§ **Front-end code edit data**
************

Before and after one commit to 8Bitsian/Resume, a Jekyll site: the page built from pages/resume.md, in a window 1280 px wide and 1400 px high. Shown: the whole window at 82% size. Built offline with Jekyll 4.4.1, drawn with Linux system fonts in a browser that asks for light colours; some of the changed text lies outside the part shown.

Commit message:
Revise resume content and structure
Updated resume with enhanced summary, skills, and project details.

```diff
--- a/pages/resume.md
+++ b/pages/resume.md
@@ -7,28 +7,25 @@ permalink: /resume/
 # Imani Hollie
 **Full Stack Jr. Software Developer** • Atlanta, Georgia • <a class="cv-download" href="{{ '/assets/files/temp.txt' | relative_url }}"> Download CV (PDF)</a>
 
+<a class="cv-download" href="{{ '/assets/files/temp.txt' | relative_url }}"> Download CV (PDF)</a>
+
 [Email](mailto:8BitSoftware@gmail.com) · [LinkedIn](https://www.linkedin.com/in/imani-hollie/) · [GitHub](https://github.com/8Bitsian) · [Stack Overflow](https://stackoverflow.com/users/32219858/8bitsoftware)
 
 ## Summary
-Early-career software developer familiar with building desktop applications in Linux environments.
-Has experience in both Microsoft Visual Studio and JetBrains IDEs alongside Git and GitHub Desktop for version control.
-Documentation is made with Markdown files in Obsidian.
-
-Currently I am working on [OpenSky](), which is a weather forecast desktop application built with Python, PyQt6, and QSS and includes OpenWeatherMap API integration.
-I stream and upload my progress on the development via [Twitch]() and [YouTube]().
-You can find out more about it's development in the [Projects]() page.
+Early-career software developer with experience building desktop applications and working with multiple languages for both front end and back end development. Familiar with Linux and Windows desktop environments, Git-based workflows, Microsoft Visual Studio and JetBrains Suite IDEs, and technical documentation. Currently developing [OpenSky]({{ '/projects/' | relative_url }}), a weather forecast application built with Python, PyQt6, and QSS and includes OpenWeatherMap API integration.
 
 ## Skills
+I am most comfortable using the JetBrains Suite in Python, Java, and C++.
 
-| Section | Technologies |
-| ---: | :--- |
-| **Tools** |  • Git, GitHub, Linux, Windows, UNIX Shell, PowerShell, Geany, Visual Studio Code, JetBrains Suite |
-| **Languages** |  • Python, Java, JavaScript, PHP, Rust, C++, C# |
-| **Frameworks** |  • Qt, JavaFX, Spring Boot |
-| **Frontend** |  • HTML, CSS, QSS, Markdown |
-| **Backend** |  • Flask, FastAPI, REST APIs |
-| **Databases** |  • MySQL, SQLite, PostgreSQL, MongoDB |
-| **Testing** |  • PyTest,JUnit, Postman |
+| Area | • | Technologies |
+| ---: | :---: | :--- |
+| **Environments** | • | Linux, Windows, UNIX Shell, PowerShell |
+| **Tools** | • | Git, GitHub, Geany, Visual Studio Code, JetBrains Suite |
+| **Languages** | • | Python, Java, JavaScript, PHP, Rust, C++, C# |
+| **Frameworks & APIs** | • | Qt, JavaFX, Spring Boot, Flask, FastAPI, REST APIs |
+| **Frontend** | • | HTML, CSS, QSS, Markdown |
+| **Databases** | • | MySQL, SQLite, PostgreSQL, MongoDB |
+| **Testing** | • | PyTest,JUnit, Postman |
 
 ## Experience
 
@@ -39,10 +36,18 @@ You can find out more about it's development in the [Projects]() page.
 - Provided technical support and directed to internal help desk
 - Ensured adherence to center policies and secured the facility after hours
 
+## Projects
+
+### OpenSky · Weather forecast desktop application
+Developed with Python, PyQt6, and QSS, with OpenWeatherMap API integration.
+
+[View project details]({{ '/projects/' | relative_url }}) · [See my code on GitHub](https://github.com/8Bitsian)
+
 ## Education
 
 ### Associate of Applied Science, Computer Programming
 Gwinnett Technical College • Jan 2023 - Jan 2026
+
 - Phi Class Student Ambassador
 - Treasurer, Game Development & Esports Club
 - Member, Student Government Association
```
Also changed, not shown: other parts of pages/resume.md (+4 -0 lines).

************

§ **What is required**
Please return the data above in full, without altering a single line.

§ **Written response**
Before and after one commit to 8Bitsian/Resume, a Jekyll site: the page built from pages/resume.md, in a window 1280 px wide and 1400 px high. Shown: the whole window at 82% size. Built offline with Jekyll 4.4.1, drawn with Linux system fonts in a browser that asks for light colours; some of the changed text lies outside the part shown.

Commit message:
Revise resume content and structure
Updated resume with enhanced summary, skills, and project details.

```diff
--- a/pages/resume.md
+++ b/pages/resume.md
@@ -7,28 +7,25 @@ permalink: /resume/
 # Imani Hollie
 **Full Stack Jr. Software Developer** • Atlanta, Georgia • <a class="cv-download" href="{{ '/assets/files/temp.txt' | relative_url }}"> Download CV (PDF)</a>
 
+<a class="cv-download" href="{{ '/assets/files/temp.txt' | relative_url }}"> Download CV (PDF)</a>
+
 [Email](mailto:8BitSoftware@gmail.com) · [LinkedIn](https://www.linkedin.com/in/imani-hollie/) · [GitHub](https://github.com/8Bitsian) · [Stack Overflow](https://stackoverflow.com/users/32219858/8bitsoftware)
 
 ## Summary
-Early-career software developer familiar with building desktop applications in Linux environments.
-Has experience in both Microsoft Visual Studio and JetBrains IDEs alongside Git and GitHub Desktop for version control.
-Documentation is made with Markdown files in Obsidian.
-
-Currently I am working on [OpenSky](), which is a weather forecast desktop application built with Python, PyQt6, and QSS and includes OpenWeatherMap API integration.
-I stream and upload my progress on the development via [Twitch]() and [YouTube]().
-You can find out more about it's development in the [Projects]() page.
+Early-career software developer with experience building desktop applications and working with multiple languages for both front end and back end development. Familiar with Linux and Windows desktop environments, Git-based workflows, Microsoft Visual Studio and JetBrains Suite IDEs, and technical documentation. Currently developing [OpenSky]({{ '/projects/' | relative_url }}), a weather forecast application built with Python, PyQt6, and QSS and includes OpenWeatherMap API integration.
 
 ## Skills
+I am most comfortable using the JetBrains Suite in Python, Java, and C++.
 
-| Section | Technologies |
-| ---: | :--- |
-| **Tools** |  • Git, GitHub, Linux, Windows, UNIX Shell, PowerShell, Geany, Visual Studio Code, JetBrains Suite |
-| **Languages** |  • Python, Java, JavaScript, PHP, Rust, C++, C# |
-| **Frameworks** |  • Qt, JavaFX, Spring Boot |
-| **Frontend** |  • HTML, CSS, QSS, Markdown |
-| **Backend** |  • Flask, FastAPI, REST APIs |
-| **Databases** |  • MySQL, SQLite, PostgreSQL, MongoDB |
-| **Testing** |  • PyTest,JUnit, Postman |
+| Area | • | Technologies |
+| ---: | :---: | :--- |
+| **Environments** | • | Linux, Windows, UNIX Shell, PowerShell |
+| **Tools** | • | Git, GitHub, Geany, Visual Studio Code, JetBrains Suite |
+| **Languages** | • | Python, Java, JavaScript, PHP, Rust, C++, C# |
+| **Frameworks & APIs** | • | Qt, JavaFX, Spring Boot, Flask, FastAPI, REST APIs |
+| **Frontend** | • | HTML, CSS, QSS, Markdown |
+| **Databases** | • | MySQL, SQLite, PostgreSQL, MongoDB |
+| **Testing** | • | PyTest,JUnit, Postman |
 
 ## Experience
 
@@ -39,10 +36,18 @@ You can find out more about it's development in the [Projects]() page.
 - Provided technical support and directed to internal help desk
 - Ensured adherence to center policies and secured the facility after hours
 
+## Projects
+
+### OpenSky · Weather forecast desktop application
+Developed with Python, PyQt6, and QSS, with OpenWeatherMap API integration.
+
+[View project details]({{ '/projects/' | relative_url }}) · [See my code on GitHub](https://github.com/8Bitsian)
+
 ## Education
 
 ### Associate of Applied Science, Computer Programming
 Gwinnett Technical College • Jan 2023 - Jan 2026
+
 - Phi Class Student Ambassador
 - Treasurer, Game Development & Esports Club
 - Member, Student Government Association
```
Also changed, not shown: other parts of pages/resume.md (+4 -0 lines).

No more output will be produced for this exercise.